It was Billy Horschel’s course, and the rest of the field was just playing on it.
From three strokes back after the first round of the Memorial Tournament, Horschel tied for the best round of the day on Friday with a 68 and was the only player in the field without a bogey. He followed that up with a similar round of seven birdies with no bogeys to shoot 65 and take a comfortable five-shot lead at 13-under par. Chasing him on the final day will be Aaron Wise and Cameron Smith.
At this point, it seems like a Rahm-like incident would be the one thing that could derail Horschel from getting a handshake with Jack Nicklaus.
“I just go to the tee (on Sunday) understanding I’m leading the tournament,” Horschel said. “I know I’ve got however many shots I have ahead of the lead. Just going out, trying to play a really good round of golf. I’m not going to be protective; I’m not going to be overly aggressive. I’m going to play the way I have the last three days.”
Here are some of the highlights of the third round.
Rory McIlroy, Jon Rahm fail to make a move on the Memorial Tournament leaderboard
Rahm started hot with two birdies on his first two holes. A sizeable chunk of players in the morning wave of groups was riding the birdie train, and it seemed like Rahm was joining them. But he wasn’t able to capitalize on hitting 14-of-18 greens.
No. 12 was where it all went wrong.
Rahm hit his tee shot into the bunker on the far side of the green, then sent his second shot into the water. Without a place to drop, he walked back to the drop zone across the water and two-putted for a triple-bogey.

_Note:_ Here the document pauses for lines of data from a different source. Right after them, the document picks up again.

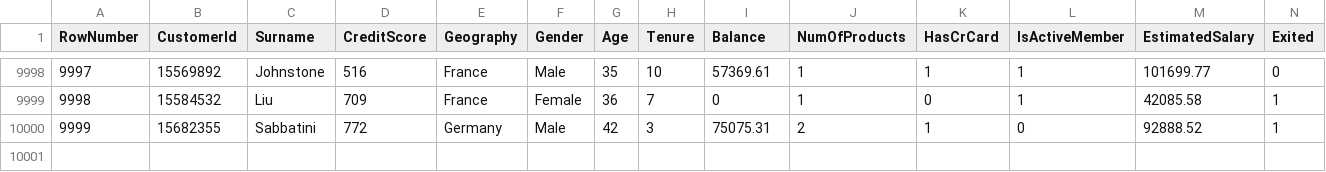
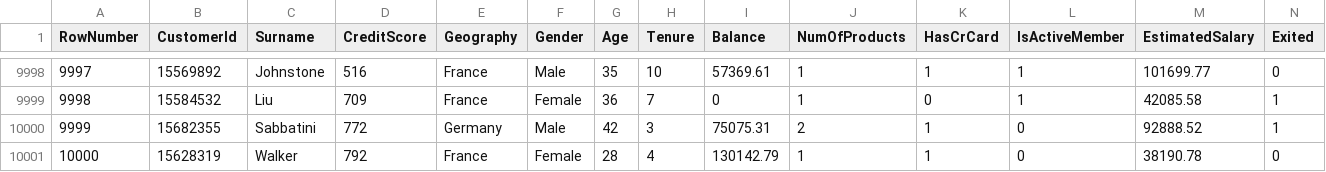
Before and after one commit to nikp1172/churn-prediction-retrain, a CSV file: Data/Churn_Modelling.csv, drawn as a sheet; only a part is shown, gaps mark what is left out; the diff names each change by its address in the sheet, - before the commit and + after, or states it on an @@ line.

Commit message:
Test Trigger
Signed-off-by: Arsh <lucifer78908@gmail.com>

```diff
--- a/Data/Churn_Modelling.csv
+++ b/Data/Churn_Modelling.csv
+row 10001: 10000 | 15628319 | Walker | 792 | France | Female | 28 | 4 | 130142.79 | 1 | 1 | 0 | 38190.78 | 0
```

Throughout the week, he has struggled off the tee, and he hit just half the fairways for a second straight day. He finished 1-over on Saturday.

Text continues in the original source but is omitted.